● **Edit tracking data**
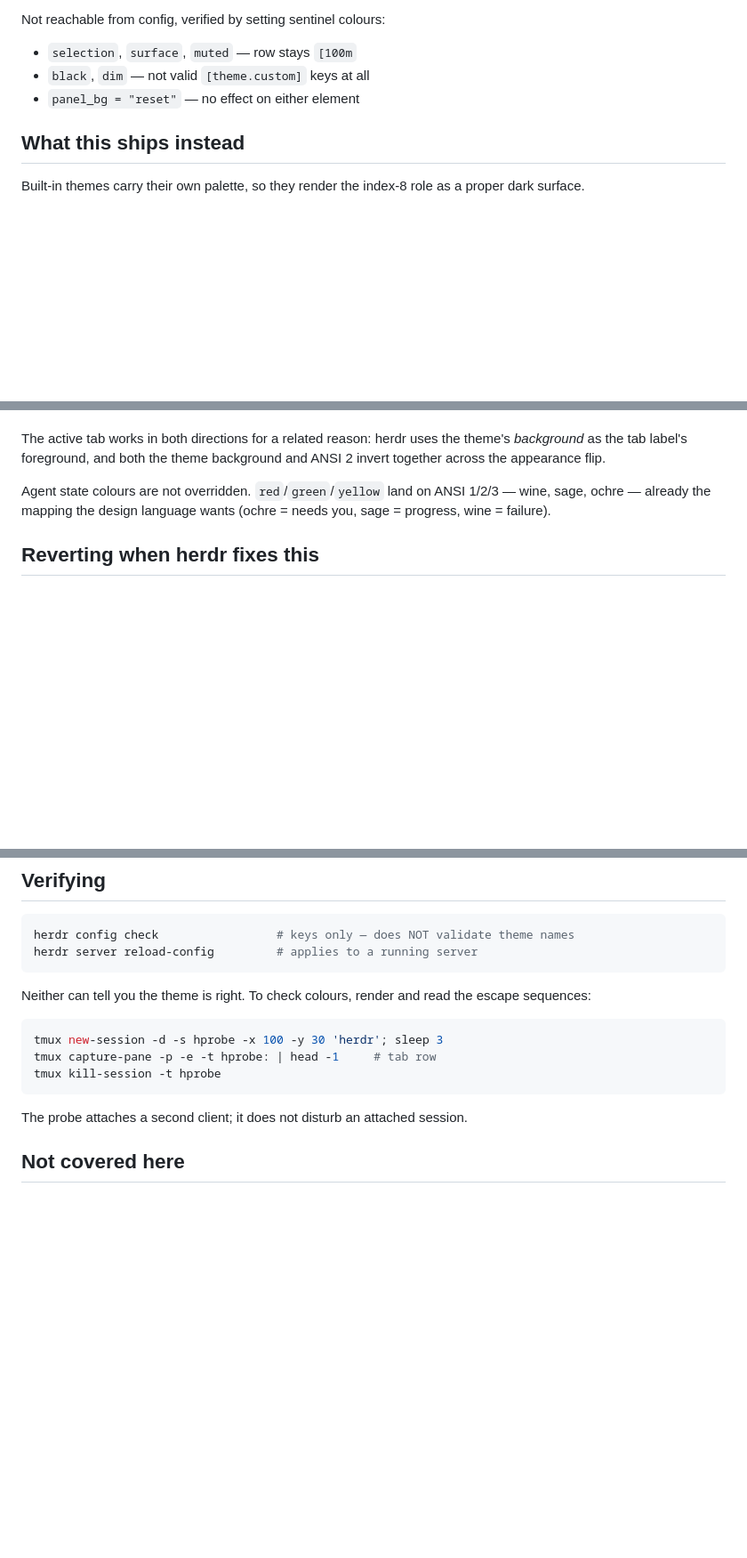
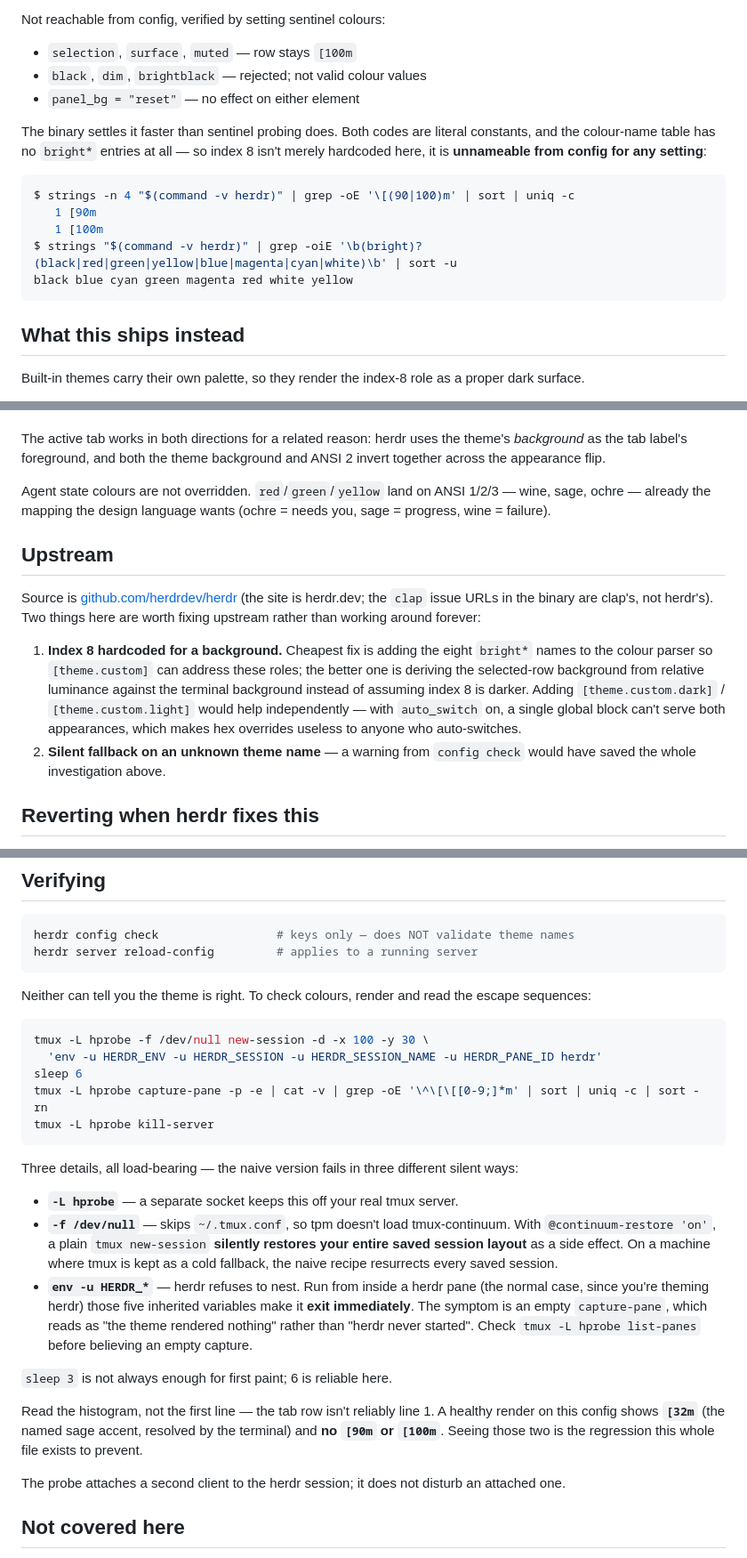
Before and after one commit to loschenbd/midori-terminal, a Markdown page: herdr/README.md, 3 parts joined by grey strips. Shown at 89% size. Rendered like a GitHub page; blank space fills up the shorter version.

Commit message:
herdr: correct the theme-verification recipe, add upstream pointer
The verification recipe in herdr/README.md was wrong in two ways that both
fail silently, and one of them became actively destructive once tmux was
retired to a cold fallback on this machine.

  * `tmux new-session` with no `-f` sources ~/.tmux.conf, which loads tpm and
    tmux-continuum. With @continuum-restore 'on', merely running the probe
    restores the entire saved session layout as a side effect. Now uses
    `-L hprobe -f /dev/null` so it touches neither the real server nor tpm.

  * herdr refuses to nest. Run from inside a herdr pane — the normal case,
    since that is where you are while theming herdr — the five inherited
    HERDR_* variables make it exit immediately. capture-pane then returns
    empty, which reads as "the theme rendered nothing" rather than "herdr
    never started", and any grep -c against that empty output returns a
    reassuring 0. Now unsets them via `env -u` and says to check
    `list-panes` before believing a clean capture. Also 3s was short of
    first paint; 6s is reliable.

Recipe re-verified end to end: the render shows 36x [32m (the named sage
accent, resolved by the terminal rather than frozen as truecolor) and zero
[90m/[100m — which is exactly the regression this file exists to prevent, so
the histogram is now what the doc tells you to read.

Also replaces the sentinel-probe evidence for "index 8 is unreachable" with
the binary evidence, which is both faster and stronger: the two SGR codes are
literal constants, and the colour-name table contains only the eight base
names with no bright* variants — so index 8 is not merely hardcoded, it is
unnameable from config for any setting. And adds an Upstream section naming
the actual repo (github.com/herdrdev/herdr) with the two fixes worth asking
for, so the revert path has somewhere to point.

Co-Authored-By: Claude Opus 5 <noreply@anthropic.com>
Claude-Session: https://claude.ai/code/session_0179CQEMYTvZdDoyZbesyoNW

````diff
--- a/herdr/README.md
+++ b/herdr/README.md
@@ -64,8 +64,20 @@ the selected workspace and an active tab number at **1.22:1**.
 Not reachable from config, verified by setting sentinel colours:
 
 - `selection`, `surface`, `muted` — row stays `[100m`
-- `black`, `dim` — not valid `[theme.custom]` keys at all
+- `black`, `dim`, `brightblack` — rejected; not valid colour values
 - `panel_bg = "reset"` — no effect on either element
+
+The binary settles it faster than sentinel probing does. Both codes are literal
+constants, and the colour-name table has no `bright*` entries at all — so index 8
+isn't merely hardcoded here, it is **unnameable from config for any setting**:
+
+```sh
+$ strings -n 4 "$(command -v herdr)" | grep -oE '\[(90|100)m' | sort | uniq -c
+   1 [90m
+   1 [100m
+$ strings "$(command -v herdr)" | grep -oiE '\b(bright)?(black|red|green|yellow|blue|magenta|cyan|white)\b' | sort -u
+black blue cyan green magenta red white yellow
+```
 
 ## What this ships instead
 
@@ -110,6 +122,22 @@ Agent state colours are not overridden. `red`/`green`/`yellow` land on ANSI
 1/2/3 — wine, sage, ochre — already the mapping the design language wants
 (ochre = needs you, sage = progress, wine = failure).
 
+## Upstream
+
+Source is [github.com/herdrdev/herdr](https://github.com/herdrdev/herdr) (the
+site is herdr.dev; the `clap` issue URLs in the binary are clap's, not herdr's).
+Two things here are worth fixing upstream rather than working around forever:
+
+1. **Index 8 hardcoded for a background.** Cheapest fix is adding the eight
+   `bright*` names to the colour parser so `[theme.custom]` can address these
+   roles; the better one is deriving the selected-row background from relative
+   luminance against the terminal background instead of assuming index 8 is
+   darker. Adding `[theme.custom.dark]` / `[theme.custom.light]` would help
+   independently — with `auto_switch` on, a single global block can't serve both
+   appearances, which makes hex overrides useless to anyone who auto-switches.
+2. **Silent fallback on an unknown theme name** — a warning from `config check`
+   would have saved the whole investigation above.
+
 ## Reverting when herdr fixes this
 
 When herdr stops hardcoding index 8 for surfaces, set all three theme names back
@@ -127,12 +155,36 @@ Neither can tell you the theme is right. To check colours, render and read the
 escape sequences:
 
 ```sh
-tmux new-session -d -s hprobe -x 100 -y 30 'herdr'; sleep 3
-tmux capture-pane -p -e -t hprobe: | head -1     # tab row
-tmux kill-session -t hprobe
+tmux -L hprobe -f /dev/null new-session -d -x 100 -y 30 \
+  'env -u HERDR_ENV -u HERDR_SESSION -u HERDR_SESSION_NAME -u HERDR_PANE_ID herdr'
+sleep 6
+tmux -L hprobe capture-pane -p -e | cat -v | grep -oE '\^\[\[[0-9;]*m' | sort | uniq -c | sort -rn
+tmux -L hprobe kill-server
 ```
 
-The probe attaches a second client; it does not disturb an attached session.
+Three details, all load-bearing — the naive version fails in three different
+silent ways:
+
+- **`-L hprobe`** — a separate socket keeps this off your real tmux server.
+- **`-f /dev/null`** — skips `~/.tmux.conf`, so tpm doesn't load tmux-continuum.
+  With `@continuum-restore 'on'`, a plain `tmux new-session` **silently restores
+  your entire saved session layout** as a side effect. On a machine where tmux
+  is kept as a cold fallback, the naive recipe resurrects every saved session.
+- **`env -u HERDR_*`** — herdr refuses to nest. Run from inside a herdr pane (the
+  normal case, since you're theming herdr) those five inherited variables make it
+  **exit immediately**. The symptom is an empty `capture-pane`, which reads as
+  "the theme rendered nothing" rather than "herdr never started". Check
+  `tmux -L hprobe list-panes` before believing an empty capture.
+
+`sleep 3` is not always enough for first paint; 6 is reliable here.
+
+Read the histogram, not the first line — the tab row isn't reliably line 1.
+A healthy render on this config shows **`[32m`** (the named sage accent, resolved
+by the terminal) and **no `[90m` or `[100m`**. Seeing those two is the regression
+this whole file exists to prevent.
+
+The probe attaches a second client to the herdr session; it does not disturb an
+attached one.
 
 ## Not covered here
 
````
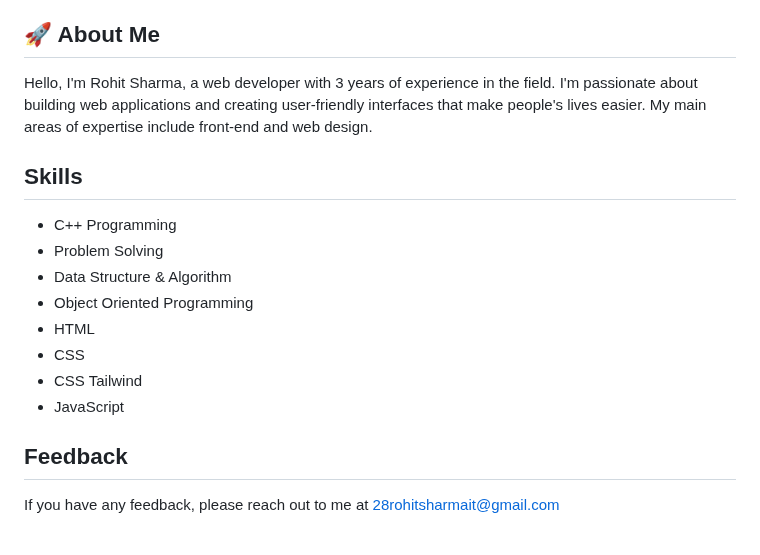
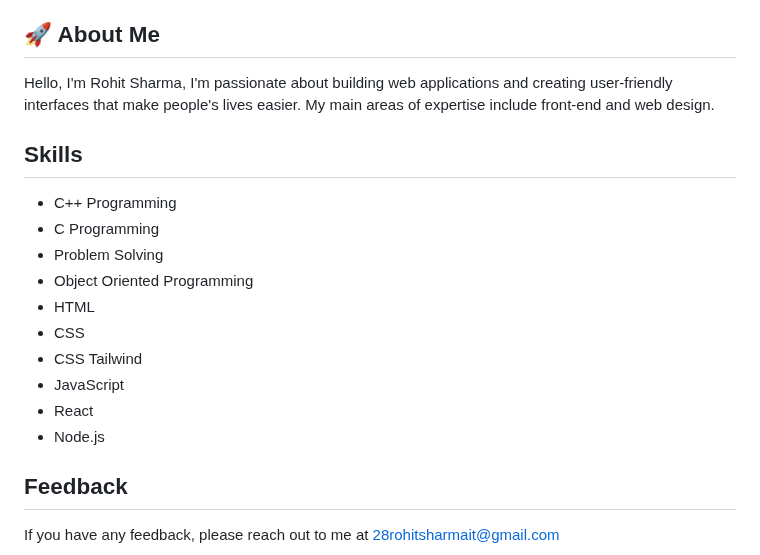
Before and after one commit to RohitSharmaIT/Password-Generator, a Markdown page: README.md, the part around the change. GitHub-like rendering.

```diff
--- a/README.md
+++ b/README.md
@@ -67,17 +67,20 @@ This project was created by **Rohit Sharma** . If you have any feedback or sugge
 
 
 ## 🚀 About Me
-Hello, I'm Rohit Sharma, a web developer with 3 years of experience in the field. I'm passionate about building web applications and creating user-friendly interfaces that make people's lives easier. My main areas of expertise include front-end and web design.
+Hello, I'm Rohit Sharma, I'm passionate about building web applications and creating user-friendly interfaces that make people's lives easier. My main areas of expertise include front-end and web design.
 
 ## Skills
 - C++ Programming
+- C Programming
 - Problem Solving
-- Data Structure & Algorithm
 - Object Oriented Programming
 - HTML
 - CSS
 - CSS Tailwind
 - JavaScript
+- React
+- Node.js
+
 ## Feedback
 
 If you have any feedback, please reach out to me at 28rohitsharmait@gmail.com
```
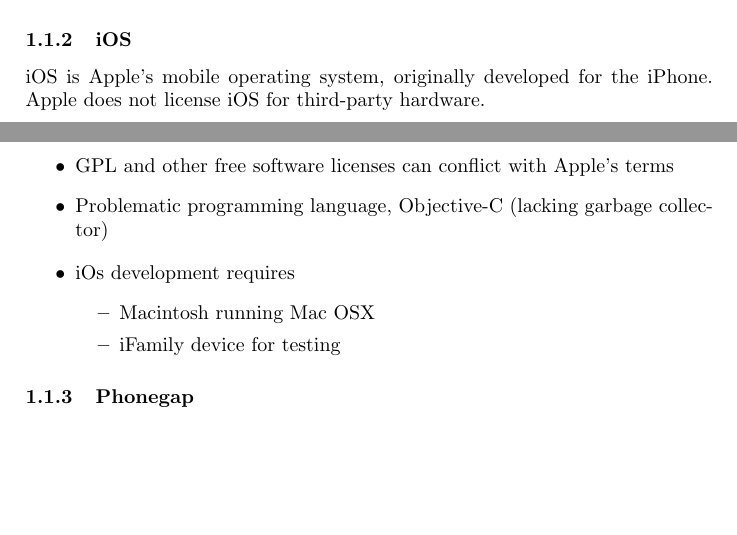
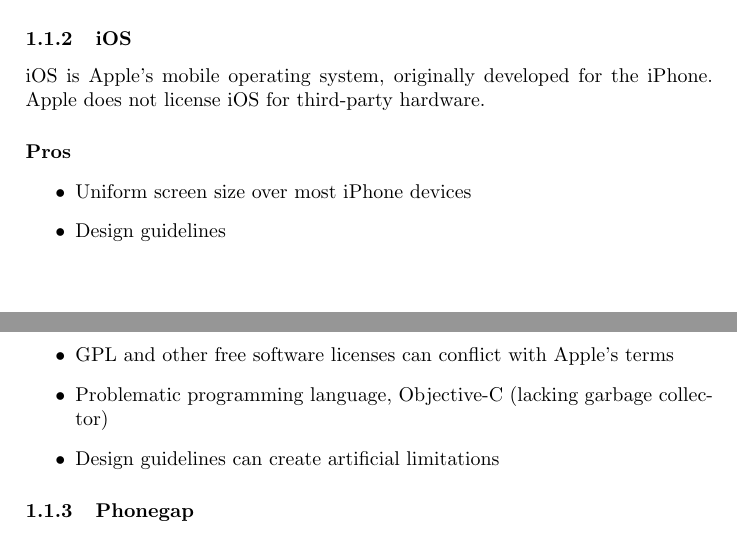
Before and after one commit to cdproject8/Artsdatabanken, a LaTeX document (doc/project_plan/project_plan.tex, which reads doc/project_plan/prestudy/tech_comparison/index.tex): two parts of pages 1 and 2 of 7, joined at a grey line, cut so that both start at the same text, the shorter picture padded with empty space. Compiled offline with pdfLaTeX.

Commit message:
ios stuff

```diff
--- a/doc/project_plan/prestudy/tech_comparison/index.tex
+++ b/doc/project_plan/prestudy/tech_comparison/index.tex
@@ -30,6 +30,12 @@
 	iOS is Apple's mobile operating system, originally developed for the
 	iPhone. Apple does not license iOS for third-party hardware.
 
+	\paragraph{Pros}
+	\begin{itemize}
+		\item Uniform screen size over most iPhone devices
+		\item Design guidelines
+	\end{itemize}
+
 	\paragraph{Cons}
 		\begin{itemize}
 			\item Closed and proprietary
@@ -41,15 +47,8 @@
 			\item GPL and other free software licenses can conflict with
 			Apple's terms
 			\item Problematic programming language, Objective-C (lacking garbage collector)
+			\item Design guidelines can create artificial limitations
 		\end{itemize}
-
-	\begin{itemize}
-		\item iOs development requires
-			\begin{itemize}
-				\item Macintosh running Mac OSX
-				\item iFamily device for testing
-			\end{itemize}
-	\end{itemize}
 
 \input{prestudy/tech_comparison/phonegap}
 \input{prestudy/tech_comparison/native}
```
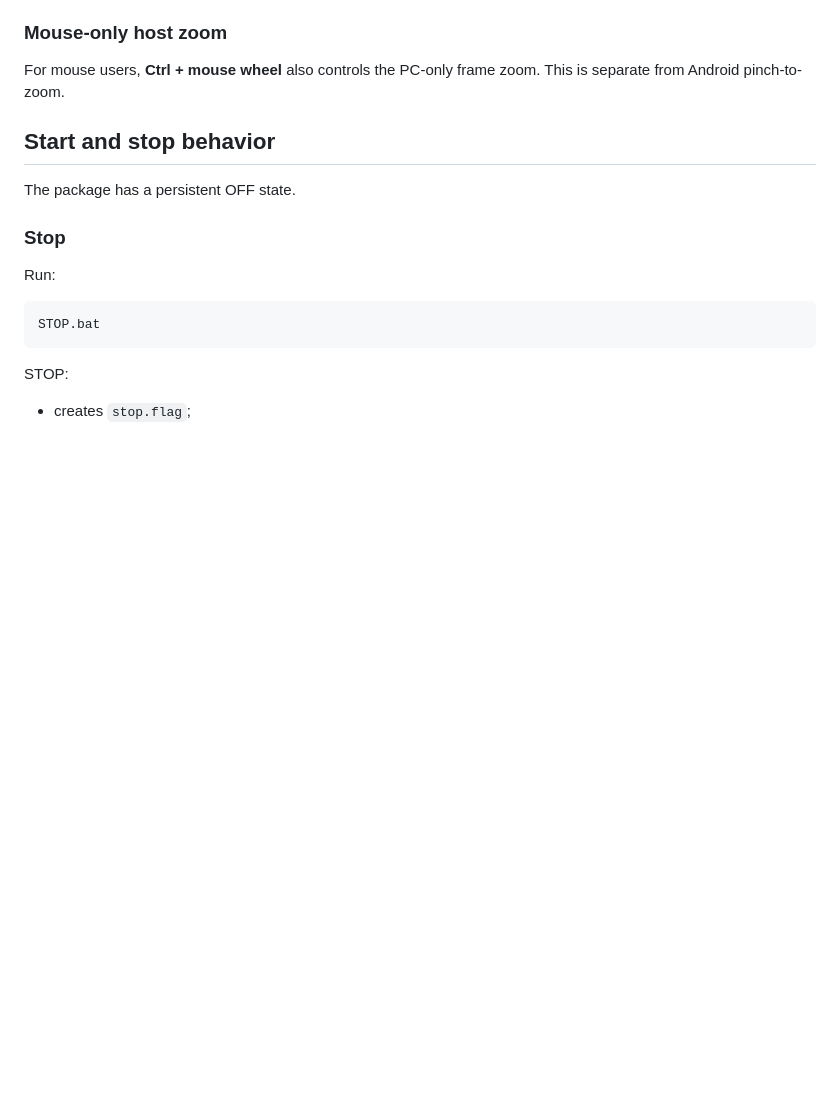
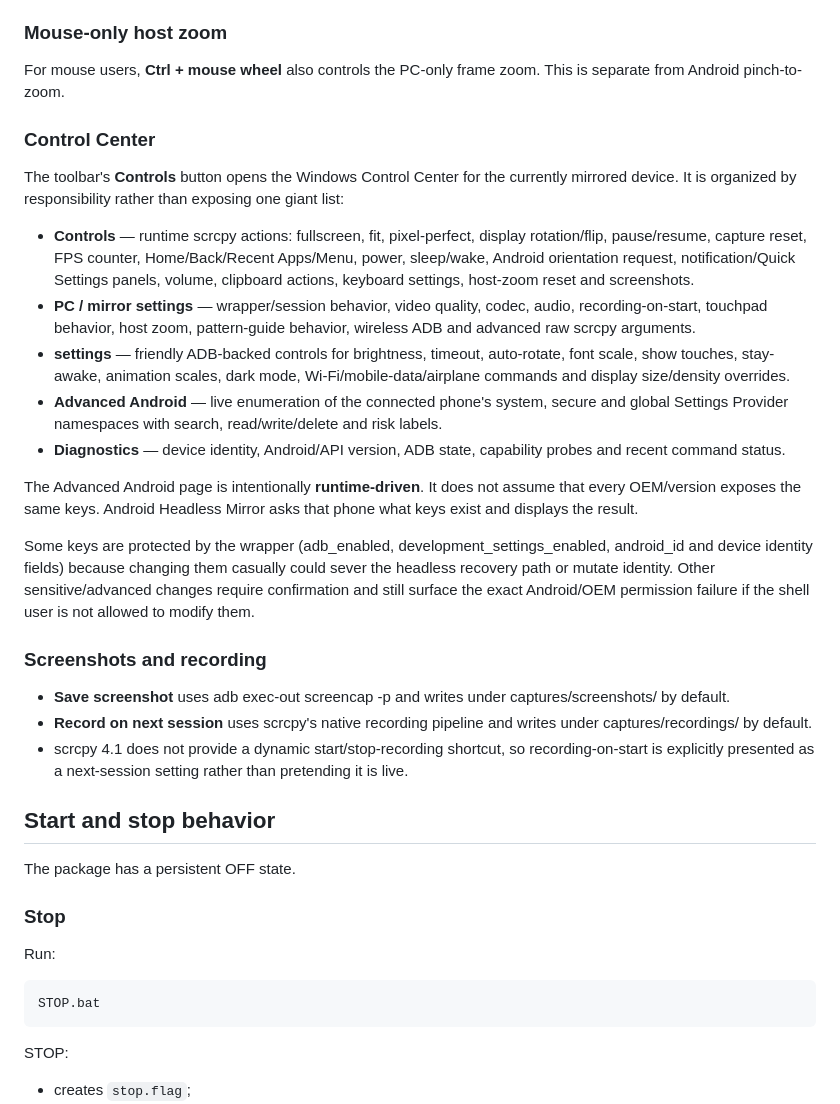
Before and after one commit to tochi-mba/Android_Headless_Mirror, a Markdown page: README.md, the part around the change. Rendered like a GitHub page; blank space fills up the shorter version.

Commit message:
Document organized per-device Control Center

```diff
--- a/README.md
+++ b/README.md
@@ -160,6 +160,26 @@ The toolbar's **Sleep phone** button sends scrcpy's own “turn device screen of
 ### Mouse-only host zoom
 
 For mouse users, **Ctrl + mouse wheel** also controls the PC-only frame zoom. This is separate from Android pinch-to-zoom.
+
+### Control Center
+
+The toolbar's **Controls** button opens the Windows Control Center for the currently mirrored device. It is organized by responsibility rather than exposing one giant list:
+
+- **Controls** — runtime scrcpy actions: fullscreen, fit, pixel-perfect, display rotation/flip, pause/resume, capture reset, FPS counter, Home/Back/Recent Apps/Menu, power, sleep/wake, Android orientation request, notification/Quick Settings panels, volume, clipboard actions, keyboard settings, host-zoom reset and screenshots.
+- **PC / mirror settings** — wrapper/session behavior, video quality, codec, audio, recording-on-start, touchpad behavior, host zoom, pattern-guide behavior, wireless ADB and advanced raw scrcpy arguments.
+- **<device> settings** — friendly ADB-backed controls for brightness, timeout, auto-rotate, font scale, show touches, stay-awake, animation scales, dark mode, Wi-Fi/mobile-data/airplane commands and display size/density overrides.
+- **Advanced Android** — live enumeration of the connected phone's system, secure and global Settings Provider namespaces with search, read/write/delete and risk labels.
+- **Diagnostics** — device identity, Android/API version, ADB state, capability probes and recent command status.
+
+The Advanced Android page is intentionally **runtime-driven**. It does not assume that every OEM/version exposes the same keys. Android Headless Mirror asks that phone what keys exist and displays the result.
+
+Some keys are protected by the wrapper (adb_enabled, development_settings_enabled, android_id and device identity fields) because changing them casually could sever the headless recovery path or mutate identity. Other sensitive/advanced changes require confirmation and still surface the exact Android/OEM permission failure if the shell user is not allowed to modify them.
+
+### Screenshots and recording
+
+- **Save screenshot** uses adb exec-out screencap -p and writes under captures/screenshots/ by default.
+- **Record on next session** uses scrcpy's native recording pipeline and writes under captures/recordings/ by default.
+- scrcpy 4.1 does not provide a dynamic start/stop-recording shortcut, so recording-on-start is explicitly presented as a next-session setting rather than pretending it is live.
 
 ## Start and stop behavior
 
```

● **About this exercise**
Pull every line holding "hprobe" out of the records.

● **Answer area**
    `-L hprobe -f /dev/null` so it touches neither the real server nor tpm.
-tmux new-session -d -s hprobe -x 100 -y 30 'herdr'; sleep 3
-tmux capture-pane -p -e -t hprobe: | head -1     # tab row
-tmux kill-session -t hprobe
+tmux -L hprobe -f /dev/null new-session -d -x 100 -y 30 \
+tmux -L hprobe capture-pane -p -e | cat -v | grep -oE '\^\[\[[0-9;]*m' | sort | uniq -c | sort -rn
+tmux -L hprobe kill-server
+- **`-L hprobe`** — a separate socket keeps this off your real tmux server.
+  `tmux -L hprobe list-panes` before believing an empty capture.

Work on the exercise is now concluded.